TMRA Notes Uranium Occurs Naturally in Groundwater
As early as the 1970s, levels of naturally occurring uranium in South Texas groundwater exceeded today’s Environmental Protection Agency standards for public drinking water supplies. This data was discovered by the Texas Mining and Reclamation Association (TMRA) in a review of an extensive government database compiled by the federal government, according to a recent press release.
In 1973, the Atomic Energy Commission initiated the National Uranium Resource Evaluation (NURE) program to identify uranium resources in the United States. NURE investigators systematically sampled and analyzed groundwater to determine the levels of uranium and other chemical constituents in the water. Investigators sampled more than 17,000 wells in Texas.
TMRA’s analysis of the NURE data showed that in the South Texas Coastal Bend, where oil, gas, and naturally occurring uranium have been historically found, high levels of uranium were already present in the groundwater before mining began. The NURE records identified 400 wells throughout the state, including 108 wells in the Southern Coastal Bend Region. The tested water showed uranium concentrations above current EPA standards for public water supplies. The concentration of uranium in groundwater is a natural indicator of uranium mineralization, and it is one of the factors that prompted mining companies to explore for the ore in South Texas Coastal Bend. In this area, many regional aquifers, including zones that supply water to the public, contain naturally occurring uranium in excess of the current EPA standard.
The NURE data confirms that the natural uranium levels in many aquifers were above today's EPA limits long before the existence of any uranium mines. The NURE data also shows that groundwater in other regions of Texas, such as the Panhandle, contain naturally high levels of uranium even though there was very little uranium exploration and no commercial mining in the area.

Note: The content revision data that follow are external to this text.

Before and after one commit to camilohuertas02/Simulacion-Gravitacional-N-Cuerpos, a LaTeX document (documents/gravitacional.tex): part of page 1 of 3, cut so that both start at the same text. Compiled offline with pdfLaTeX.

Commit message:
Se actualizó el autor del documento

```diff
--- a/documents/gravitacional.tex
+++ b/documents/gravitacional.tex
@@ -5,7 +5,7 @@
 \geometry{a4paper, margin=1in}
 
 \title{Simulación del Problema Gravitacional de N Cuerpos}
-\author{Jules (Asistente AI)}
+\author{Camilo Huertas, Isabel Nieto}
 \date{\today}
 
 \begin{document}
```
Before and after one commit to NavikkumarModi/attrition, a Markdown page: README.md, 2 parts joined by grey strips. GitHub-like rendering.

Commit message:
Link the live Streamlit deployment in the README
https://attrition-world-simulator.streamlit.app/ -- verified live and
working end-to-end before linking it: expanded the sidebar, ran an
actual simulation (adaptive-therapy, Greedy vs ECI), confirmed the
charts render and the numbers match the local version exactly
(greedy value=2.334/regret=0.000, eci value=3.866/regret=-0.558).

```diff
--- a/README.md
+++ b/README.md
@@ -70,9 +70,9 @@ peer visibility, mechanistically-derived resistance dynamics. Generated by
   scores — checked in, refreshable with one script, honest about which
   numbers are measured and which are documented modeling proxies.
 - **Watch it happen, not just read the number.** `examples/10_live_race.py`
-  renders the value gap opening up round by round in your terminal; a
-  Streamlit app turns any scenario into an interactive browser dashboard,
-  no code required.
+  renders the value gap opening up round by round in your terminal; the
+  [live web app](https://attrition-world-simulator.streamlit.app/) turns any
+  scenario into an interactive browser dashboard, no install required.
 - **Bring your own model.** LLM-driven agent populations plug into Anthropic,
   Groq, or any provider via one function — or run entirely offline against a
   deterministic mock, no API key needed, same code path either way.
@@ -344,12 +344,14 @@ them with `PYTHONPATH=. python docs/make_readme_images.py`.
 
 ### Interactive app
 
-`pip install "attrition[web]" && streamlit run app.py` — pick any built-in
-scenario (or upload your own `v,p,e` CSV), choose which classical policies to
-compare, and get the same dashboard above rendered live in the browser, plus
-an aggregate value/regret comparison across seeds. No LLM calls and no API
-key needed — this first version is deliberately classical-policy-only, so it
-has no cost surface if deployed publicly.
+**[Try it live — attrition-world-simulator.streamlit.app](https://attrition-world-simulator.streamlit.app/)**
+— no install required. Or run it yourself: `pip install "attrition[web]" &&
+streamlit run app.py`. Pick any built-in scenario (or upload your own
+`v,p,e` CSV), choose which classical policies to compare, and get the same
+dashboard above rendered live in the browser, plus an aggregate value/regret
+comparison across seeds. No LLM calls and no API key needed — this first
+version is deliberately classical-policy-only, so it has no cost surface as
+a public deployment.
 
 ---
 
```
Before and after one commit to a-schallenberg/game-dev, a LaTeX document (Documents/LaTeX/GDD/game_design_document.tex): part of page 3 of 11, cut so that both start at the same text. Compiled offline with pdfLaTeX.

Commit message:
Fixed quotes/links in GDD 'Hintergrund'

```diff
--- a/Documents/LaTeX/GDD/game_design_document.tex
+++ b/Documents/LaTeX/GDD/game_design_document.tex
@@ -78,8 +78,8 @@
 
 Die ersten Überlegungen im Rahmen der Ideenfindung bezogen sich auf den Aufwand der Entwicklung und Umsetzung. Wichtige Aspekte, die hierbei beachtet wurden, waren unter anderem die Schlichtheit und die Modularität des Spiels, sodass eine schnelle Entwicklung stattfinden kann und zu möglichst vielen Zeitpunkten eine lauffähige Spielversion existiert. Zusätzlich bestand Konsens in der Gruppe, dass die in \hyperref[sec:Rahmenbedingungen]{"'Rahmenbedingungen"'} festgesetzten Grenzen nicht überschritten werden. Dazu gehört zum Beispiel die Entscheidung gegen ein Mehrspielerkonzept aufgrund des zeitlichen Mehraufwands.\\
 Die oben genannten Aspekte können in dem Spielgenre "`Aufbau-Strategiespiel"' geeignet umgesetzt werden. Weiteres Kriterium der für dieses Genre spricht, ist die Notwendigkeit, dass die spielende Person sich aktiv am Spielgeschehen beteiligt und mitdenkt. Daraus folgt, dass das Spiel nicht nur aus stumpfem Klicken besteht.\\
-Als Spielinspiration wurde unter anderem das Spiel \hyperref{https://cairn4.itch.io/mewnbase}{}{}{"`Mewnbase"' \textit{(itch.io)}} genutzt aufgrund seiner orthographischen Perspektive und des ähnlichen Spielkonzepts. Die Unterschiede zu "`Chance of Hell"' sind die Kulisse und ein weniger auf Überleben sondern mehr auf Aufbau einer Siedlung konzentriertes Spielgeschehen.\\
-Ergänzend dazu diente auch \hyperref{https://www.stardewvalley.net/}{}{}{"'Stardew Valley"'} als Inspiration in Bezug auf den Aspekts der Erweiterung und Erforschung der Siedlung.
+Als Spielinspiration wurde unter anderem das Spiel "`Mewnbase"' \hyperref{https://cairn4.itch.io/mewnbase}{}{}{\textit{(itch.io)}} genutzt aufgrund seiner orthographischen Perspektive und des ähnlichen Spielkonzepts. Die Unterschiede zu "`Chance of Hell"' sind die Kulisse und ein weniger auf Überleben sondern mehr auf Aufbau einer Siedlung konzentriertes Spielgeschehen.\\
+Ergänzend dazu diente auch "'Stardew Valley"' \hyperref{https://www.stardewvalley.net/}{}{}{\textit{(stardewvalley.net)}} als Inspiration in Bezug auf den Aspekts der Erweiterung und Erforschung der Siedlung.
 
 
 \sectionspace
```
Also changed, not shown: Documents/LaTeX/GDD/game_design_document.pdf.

“The NURE data provides independent and historic proof that uranium is naturally present in groundwater around uranium deposits — exploration or no exploration — mining or no mining,” TMRA Executive Director Shannon Lucas said. “Recent claims that groundwater in Texas has been contaminated by uranium mining activities are not accurate. In fact, there has never been a case of groundwater contamination in neighboring water supplies from in situ uranium recovery.”